The U.S. has the highest maternal mortality rate in the industrialized world, and most of the deaths are completely preventable. On top of that, Black women die at up to four times the rate of white women due to racism in the healthcare industry.
This week, Sens. Kirsten Gillibrand and Kamala Harris introduced a pair of bills aimed at preventing negligence in hospitals that results in deaths and medical complications, and fixing the tragic racial disparity in how many women die before, during, and after childbirth. The bills, called Modernizing Obstetric Medicine Standards (MOMS) and Maternal Care Access and Reducing Emergencies (CARE), are meant to complement each other.
"Hospitals have struggled under a lack of funding for a long time and the MOMS Act helps them because it would provide funding and get the data so we can understand the depth of the problem," Sen. Gillibrand told Refinery29 in an interview.
According to the Centers for Disease Control and Prevention (CDC), an estimated 50,000 of women experience severe complications during childbirth, and about 60% of deaths and complications are preventable. And for every woman who dies in childbirth in the U.S., there are 70 who nearly avert death, an NPR and ProPublica report found.
Sen. Gillibrand's MOMS Act, cosponsored by Sens. Harris and Cory Booker, would allocate $40 million each year for five years, to be used by hospitals to develop and standardize safety best practices. Prioritizing hospitals serving low-income, at-risk, and rural populations, it would fund crucially needed hiring, training, and equipment.
According to a new USA Today investigation, the U.S. is "the most dangerous place to give birth in the developed world." The three states with the highest maternal death rates are Louisiana (58.1 deaths per 100,000 births, studied from 2012 to 2016), Georgia (48.4), and Indiana (43.6).
One of the leading causes of maternal deaths is excessive bleeding, said Sen. Gillibrand, recalling a woman whose bladder doctors accidentally sliced open during a C-section and who then complained of weakness and fatigue. Had doctors listened to her, they would done a scan sooner and discovered that her abdomen was full of blood. Another major cause is severe hypertension, according to USA Today. To assess these conditions, healthcare providers need to pay attention to a woman's blood pressure and accurately measure levels of blood loss — which the report found hospitals are often "eye-balling."
"We're finding that doctors and nurses sometimes aren't listening to patients — they're not following up with the patient" when she describes her symptoms, Sen. Gillibrand said, which results in women dying of preventable, but potentially fatal conditions.
We're finding that doctors and nurses sometimes aren't listening to patients — they're not following up with the patient.
Sen. Kirsten Gillibrand
These types of policies have worked in states like California, which has seen its maternal mortality rates decline by 55% (from 16.9 to 7.3 deaths per 100,000 births) between 2006 and 2013. California, according to USA Today, followed by Massachusetts and Nevada, now has the lowest maternal mortality rate in the country.
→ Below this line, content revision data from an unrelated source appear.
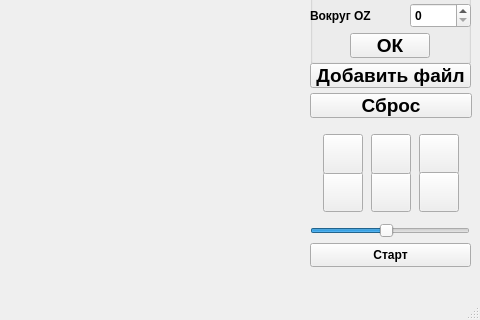
This is course/mainwindow.ui in NastyRu/Particle_explosion as Qt 5 draws it before an edit; both pictures show x 490 to 970 and y 314 to 634 of the 970 by 634 pixel window. The edited form follows.
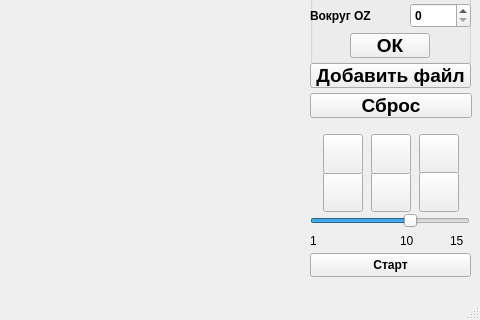
This is the edited form.

Commit message: Correct slider

Patch:
```diff
--- a/course/mainwindow.ui
+++ b/course/mainwindow.ui
@@ -147,7 +147,7 @@
     <property name="geometry">
      <rect>
       <x>800</x>
-      <y>540</y>
+      <y>550</y>
       <width>161</width>
       <height>24</height>
      </rect>
@@ -622,7 +622,7 @@
     <property name="geometry">
      <rect>
       <x>800</x>
-      <y>520</y>
+      <y>510</y>
       <width>160</width>
       <height>16</height>
      </rect>
@@ -631,7 +631,7 @@
      <number>1</number>
     </property>
     <property name="maximum">
-     <number>20</number>
+     <number>15</number>
     </property>
     <property name="value">
      <number>10</number>
@@ -640,6 +640,45 @@
      <enum>Qt::Horizontal</enum>
     </property>
    </widget>
+   <widget class="QLabel" name="label_2">
+    <property name="geometry">
+     <rect>
+      <x>800</x>
+      <y>530</y>
+      <width>16</width>
+      <height>16</height>
+     </rect>
+    </property>
+    <property name="text">
+     <string>1</string>
+    </property>
+   </widget>
+   <widget class="QLabel" name="label_3">
+    <property name="geometry">
+     <rect>
+      <x>940</x>
+      <y>530</y>
+      <width>16</width>
+      <height>16</height>
+     </rect>
+    </property>
+    <property name="text">
+     <string>15</string>
+    </property>
+   </widget>
+   <widget class="QLabel" name="label_7">
+    <property name="geometry">
+     <rect>
+      <x>890</x>
+      <y>530</y>
+      <width>16</width>
+      <height>16</height>
+     </rect>
+    </property>
+    <property name="text">
+     <string>10</string>
+    </property>
+   </widget>
   </widget>
   <widget class="QToolBar" name="mainToolBar">
    <attribute name="toolBarArea">
```
The commit also changes 2 other files.
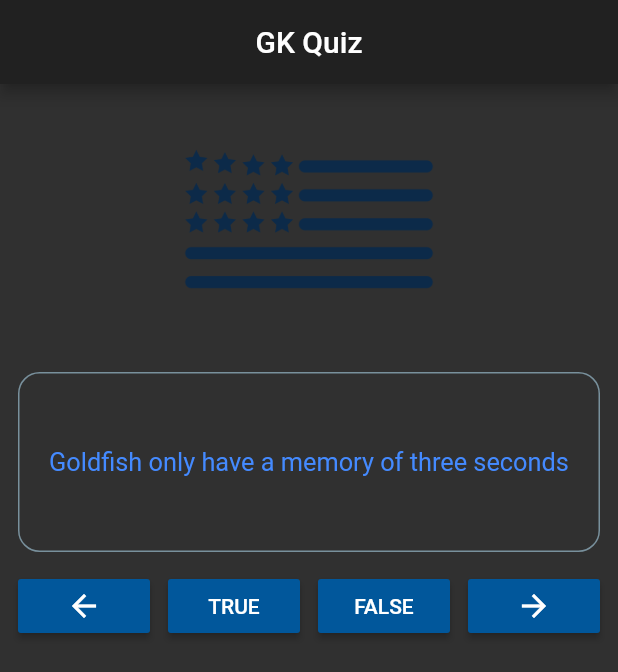
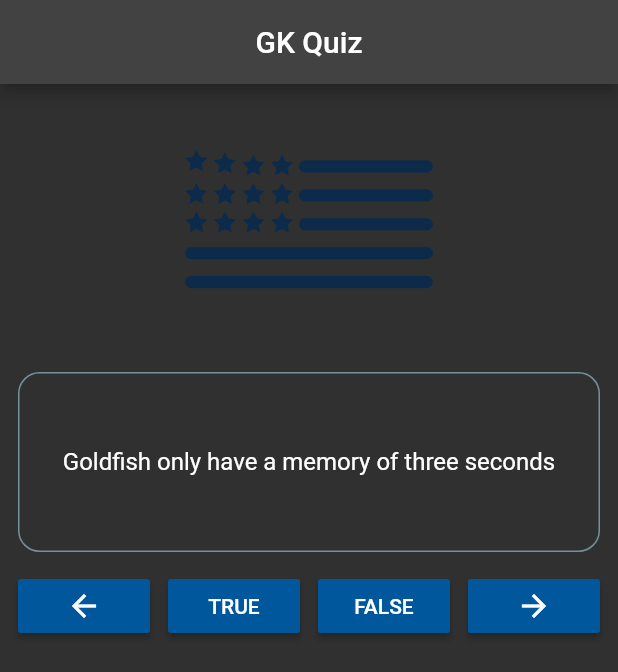
Before and after one commit to codr-mayank/quiz-app-theming, a Flutter app: the screen it shows after launch, after a tap on "TRUE", on a phone screen of 412 x 824 dp. Shown: the top 672 px of the screen. Run offline on Flutter 3.47's test engine with Material 2 defaults, Android fonts, the phone set to English and light mode, and no system bars.

Commit message:
add headline and body1 (both deprecated) in main class theming

```diff
--- a/lib/main.dart
+++ b/lib/main.dart
@@ -3,7 +3,14 @@ import 'ui/home.dart';
 
 void main() {
   return runApp(new MaterialApp(
-    theme: ThemeData(brightness: Brightness.dark),
+    theme: ThemeData(
+        brightness: Brightness.dark,
+        primaryColor: Colors.grey[800],
+        textTheme: TextTheme(
+            headline: TextStyle(fontSize: 34, fontWeight: FontWeight.bold),
+            body1: TextStyle(
+              fontSize: 16
+            ))),
     home: QuizApp(),
   ));
 }
--- a/lib/ui/home.dart
+++ b/lib/ui/home.dart
@@ -66,8 +66,7 @@ class _QuizAppState extends State<QuizApp> {
                     padding: const EdgeInsets.all(8.0),
                     child: Text(
                       questionBank[_currentQuestionIndex].questionText,
-                      style:
-                          TextStyle(fontSize: 16.9, color: Colors.blueAccent),
+                      // style: TextStyle(fontSize: 16.9, color: Colors.blueAccent),
                     ),
                   )),
                 ),
```
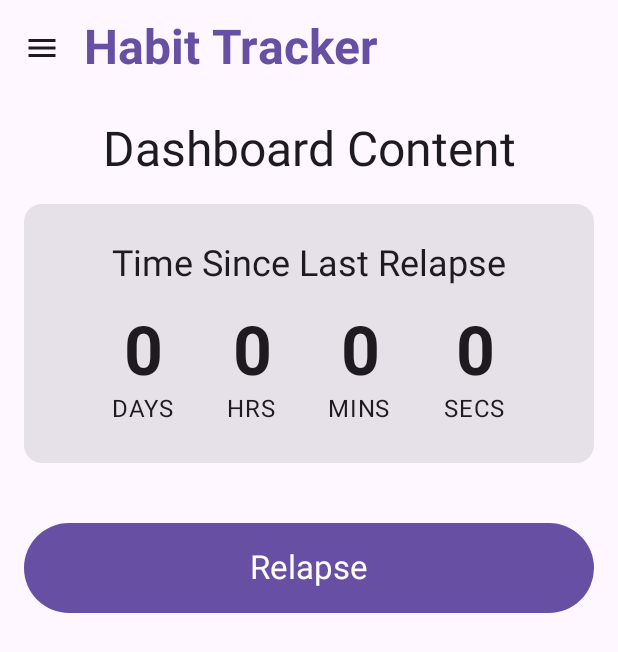
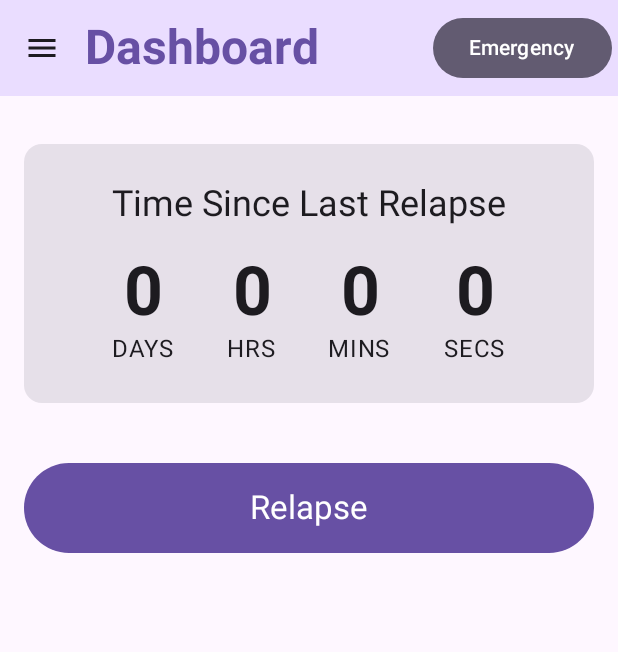
Before and after one commit to barrackmobamba69/Habit-Tracker-Final-Project, an Android app built with Jetpack Compose: the DashboardScreen screen opened through its navigation route, on a phone screen of 412 x 824 dp. Shown: the top 652 px of the screen. Run offline under Robolectric (Android 15) with nearby library versions, the phone set to English and light mode, and no system bars.

Commit message:
Added emergency/panic button logic with popup motivational messages

```diff
--- a/app/build.gradle.kts
+++ b/app/build.gradle.kts
@@ -51,6 +51,8 @@
 
 dependencies {
 
+    implementation(libs.coil.compose)
+    implementation(libs.coil.gif)  //GIF dependency
     implementation (libs.accompanist.pager)
     implementation (libs.androidx.navigation.compose)  //Navigation dependency
     implementation(libs.androidx.core.ktx)
--- /dev/null
+++ b/app/src/main/java/com/griffith/habittracker/Controller/EmergencyController.kt
@@ -0,0 +1,40 @@
+package com.griffith.habittracker.Controller
+
+import androidx.compose.runtime.mutableStateOf
+
+object EmergencyController {
+    val showEmergencyDialog = mutableStateOf(false)
+
+    private val motivationalQuotes = listOf(
+        "You've got this! Remember why you started.",
+        "Use this energy of the urge to do something productive. Clean, organize or exercise",
+        "When you first began remember how desperate you were to be where you are right now",
+        "You are stronger than your urges.",
+        "One day at a time. You can do this.",
+        "Stand up, stretch, and take a short walk. Change your surroundings to change your mindset.",
+        "Either you create history or you delete history.",
+        "The only limit to our realization of tomorrow will be our doubts of today.",
+        "If you relapse now, it means that you care about the next 3 seconds of pleasure than the rest of your life.",
+        "Refuse to be AVERAGE.",
+        "Go in front of the mirror, stare yourself into the eyes, and ask WHY?",
+        "You didn't come here all this way for nothing.",
+        "Think what's the root cause behind this urge. How about you rather work on that. Do it with meditation.",
+        "Meditate for just 5 minutes. Focus inward to find calm and clarity.",
+        "Go wash your face with cold water",
+        "Don't quit. Suffer now and live the rest of your life as a champion. -Muhammad Ali",
+        "Are you hydrated? If not go, drink some water.",
+        "Take 5 deep breaths and focus on the present moment."
+    )
+
+    fun getRandomQuote(): String {
+        return motivationalQuotes.random()
+    }
+
+    fun showEmergencySupport() {
+        showEmergencyDialog.value = true
+    }
+
+    fun dismissEmergencySupport() {
+        showEmergencyDialog.value = false
+    }
+}
--- a/app/src/main/java/com/griffith/habittracker/View/DashboardScreen.kt
+++ b/app/src/main/java/com/griffith/habittracker/View/DashboardScreen.kt
@@ -1,5 +1,8 @@
 package com.griffith.habittracker.View
+import androidx.compose.foundation.Image
+import androidx.compose.foundation.background
 import androidx.compose.foundation.layout.*
+import androidx.compose.foundation.shape.CircleShape
 import androidx.compose.material.icons.Icons
 import androidx.compose.material.icons.filled.Menu
 import androidx.compose.material3.*
@@ -12,9 +15,24 @@
 import androidx.compose.material3.rememberDrawerState
 import androidx.compose.ui.text.font.FontWeight
 import androidx.compose.ui.text.style.TextAlign
+import com.griffith.habittracker.Controller.EmergencyController
+import com.griffith.habittracker.Controller.EmergencyController.showEmergencyDialog
 import com.griffith.habittracker.Controller.StreakController
 import kotlinx.coroutines.launch
 import kotlinx.coroutines.delay
+
+import androidx.compose.foundation.background
+import androidx.compose.foundation.shape.CircleShape
+import androidx.compose.ui.draw.clip
+import androidx.compose.ui.platform.LocalContext
+import coil.compose.rememberAsyncImagePainter
+import coil.request.ImageRequest
+import com.griffith.habittracker.R
+import androidx.compose.foundation.Image
+import androidx.compose.ui.draw.clip
+import androidx.compose.ui.platform.LocalContext
+import coil.compose.rememberAsyncImagePainter
+
 
 @OptIn(ExperimentalMaterial3Api::class)
 @Composable
@@ -39,7 +57,7 @@
                 TopAppBar(
                     title = {
                         Text(
-                            text = "Habit Tracker",
+                            text = "Dashboard",
                             style = MaterialTheme.typography.headlineLarge,
                             color = MaterialTheme.colorScheme.primary,
                             fontWeight = FontWeight.Bold,
@@ -54,7 +72,23 @@
                         }) {
                             Icon(Icons.Filled.Menu, contentDescription = "Menu")
                         }
-                    }
+                    },
+                    actions = {
+                        // Emergency button
+                        Button(
+                            onClick = { EmergencyController.showEmergencySupport() },
+                            colors = ButtonDefaults.buttonColors(
+                                containerColor = MaterialTheme.colorScheme.secondary
+                            )
+                        ) {
+                            Text("Emergency")
+                        }
+                    },
+
+                    colors = TopAppBarDefaults.topAppBarColors(
+                        containerColor = MaterialTheme.colorScheme.primaryContainer
+                    )
+
                 )
             }
         ) { innerPadding ->
@@ -65,9 +99,6 @@
                     .padding(16.dp),
                 horizontalAlignment = Alignment.CenterHorizontally
             ) {
-
-                Text(text = "Dashboard Content", style = MaterialTheme.typography.headlineLarge)
-
 
                 // Streak Counter Card
                 Card(
@@ -156,4 +187,41 @@
             }
         }
     }
+
+
+
+    // Emergency Support Dialog
+    if (EmergencyController.showEmergencyDialog.value) {
+        val quote = remember { EmergencyController.getRandomQuote() }
+
+        AlertDialog(
+            onDismissRequest = { EmergencyController.dismissEmergencySupport() },
+            title = {
+                Text(
+                    "Think about it!",
+                    style = MaterialTheme.typography.headlineMedium,
+                    color = MaterialTheme.colorScheme.primary
+                )
+            },
+            text = {
+                Column(
+                    horizontalAlignment = Alignment.CenterHorizontally,
+                    modifier = Modifier.fillMaxWidth()
+                ) {
+                    Text(
+                        quote,
+                        textAlign = TextAlign.Center,
+                        style = MaterialTheme.typography.bodyLarge
+                    )
+                }
+            },
+            confirmButton = {
+                Button(
+                    onClick = { EmergencyController.dismissEmergencySupport() }
+                ) {
+                    Text("I Feel Better")
+                }
+            }
+        )
+    }
 }
--- a/gradle/libs.versions.toml
+++ b/gradle/libs.versions.toml
@@ -1,6 +1,7 @@
 [versions]
 accompanistPager = "0.32.0"
 agp = "8.6.1"
+coilCompose = "2.4.0"
 kotlin = "1.9.0"
 coreKtx = "1.15.0"
 junit = "4.13.2"
@@ -16,6 +17,8 @@
 accompanist-pager = { module = "com.google.accompanist:accompanist-pager", version.ref = "accompanistPager" }
 androidx-core-ktx = { group = "androidx.core", name = "core-ktx", version.ref = "coreKtx" }
 androidx-navigation-compose = { module = "androidx.navigation:navigation-compose", version.ref = "navigationCompose" }
+coil-compose = { module = "io.coil-kt:coil-compose", version.ref = "coilCompose" }
+coil-gif = { module = "io.coil-kt:coil-gif", version.ref = "coilCompose" }
 junit = { group = "junit", name = "junit", version.ref = "junit" }
 androidx-junit = { group = "androidx.test.ext", name = "junit", version.ref = "junitVersion" }
 androidx-espresso-core = { group = "androidx.test.espresso", name = "espresso-core", version.ref = "espressoCore" }
```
At the same time, the overall U.S. maternal mortality rate has continued to rise.
Women of color are particularly vulnerable to dying as a result of childbirth-related complications. "Because of racism and institutional biases in medicine, they don't believe Black women when they say, 'I don't feel right.' ... She's doubly dismissed. Her feelings are not regarded, not responded to or followed up on," said Sen. Gillibrand.
This is what Sen. Harris aims to address with the CARE Act, which is co-sponsored by Sen. Gillibrand and 12 other Democrats.
"Health equity for Black women can only happen if we recognize and address persistent biases in our health system," Sen. Harris said in a statement provided to Refinery29. "This bill is a step towards ensuring that all women have access to culturally competent, holistic care, and to address the implicit biases in our system."
The CARE Act would create two new grant programs focusing on reducing racial disparities in maternal health. One would address implicit bias, a key reason Black women receive subpar healthcare, with trainings in facilities such as medical and nursing schools. The other would establish "pregnancy medical home" programs, which connect high-risk women with case managers who coordinate health and social services, modeled on a successful program in North Carolina.
"We applaud Sen. Harris on putting forward this critical legislation and appreciate her commitment to ending racial disparities in maternal health care and outcomes," Elizabeth Gay, MPH, co-director of the Black Mamas Matter Alliance, said in a statement. "Addressing racial discrimination and implicit bias is an important but often overlooked part of improving maternal health in the United States."